The movie Network proved to be prophetic about America’s decline in a media-centric age. From Doug “Uncola” Lynn at theburningplatform.com:
In 1976, some of the families sharing older ancestral lineages in my hometown were asked to march together in our bicentennial parade. Although I was at an age where I found it somewhat embarrassing, I did enjoy waving at my friends and schoolmates along the way. Especially the girls.
Although the Saccharine Seventies manifested as a tarnishing patina on the silver platter of Norman Rockwell’s America, much of the shine still remained then in my hometown; even in the years before Ronald Reagan’s repolishing as the table was set again for his 1984 “Morning in America”commercial.
Ah, the power of television. What began with Elvis and his now iconic gyrating pelvis, later made Richard Milhous Nixon appear as the scowling ogre before Sir John F. Kennedy’s Camelot. Then, the next thing we knew, a former actor had become president, followed by shock and awe warfare, a stained blue dress, hanging chads, and elections predicated upon melanin and genitals. Today, we view Reality TV political press conferences almost as exciting as productions staged by the World Wide Wrestling Federation. Who knew?

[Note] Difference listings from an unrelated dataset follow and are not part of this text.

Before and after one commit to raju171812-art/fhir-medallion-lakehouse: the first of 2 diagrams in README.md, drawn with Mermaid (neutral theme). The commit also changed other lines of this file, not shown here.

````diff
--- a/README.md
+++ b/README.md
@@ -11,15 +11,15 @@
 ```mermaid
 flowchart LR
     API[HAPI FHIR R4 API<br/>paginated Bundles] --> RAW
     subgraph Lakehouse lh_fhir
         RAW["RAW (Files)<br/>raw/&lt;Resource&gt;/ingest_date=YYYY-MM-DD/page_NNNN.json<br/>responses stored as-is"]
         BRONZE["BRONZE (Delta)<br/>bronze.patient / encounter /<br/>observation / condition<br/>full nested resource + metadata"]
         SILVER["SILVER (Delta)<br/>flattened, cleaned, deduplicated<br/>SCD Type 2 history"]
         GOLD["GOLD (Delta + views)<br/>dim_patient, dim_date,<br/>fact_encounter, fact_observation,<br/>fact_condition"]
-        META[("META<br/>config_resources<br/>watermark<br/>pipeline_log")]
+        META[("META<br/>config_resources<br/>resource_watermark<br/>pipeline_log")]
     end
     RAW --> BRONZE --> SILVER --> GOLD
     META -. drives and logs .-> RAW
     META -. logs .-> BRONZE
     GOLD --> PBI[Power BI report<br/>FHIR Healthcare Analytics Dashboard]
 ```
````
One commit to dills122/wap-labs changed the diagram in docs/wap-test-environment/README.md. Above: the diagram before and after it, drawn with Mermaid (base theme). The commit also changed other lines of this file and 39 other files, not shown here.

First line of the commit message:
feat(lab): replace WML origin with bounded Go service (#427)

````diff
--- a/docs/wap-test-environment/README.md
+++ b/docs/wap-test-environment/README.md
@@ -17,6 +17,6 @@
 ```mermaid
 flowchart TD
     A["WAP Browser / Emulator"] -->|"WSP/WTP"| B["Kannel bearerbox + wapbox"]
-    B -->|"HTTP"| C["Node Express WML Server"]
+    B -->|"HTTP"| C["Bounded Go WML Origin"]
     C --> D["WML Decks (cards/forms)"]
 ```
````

Ironically, the film “Network” was also released in 1976. In watching it again recently, what struck me was how well-identified were the seeds of America’s decline – even back then, more than four decades ago. The film starred many Hollywood heavy-hitters including Faye Dunaway, William Holden, Peter Finch, Robert Duvall, and Ned Beatty. It was a critical and commercial success that was, in fact, nominated for ten Oscars and won four. Twenty-four years later, the movie critic Roger Ebert likened the film to “prophecy”.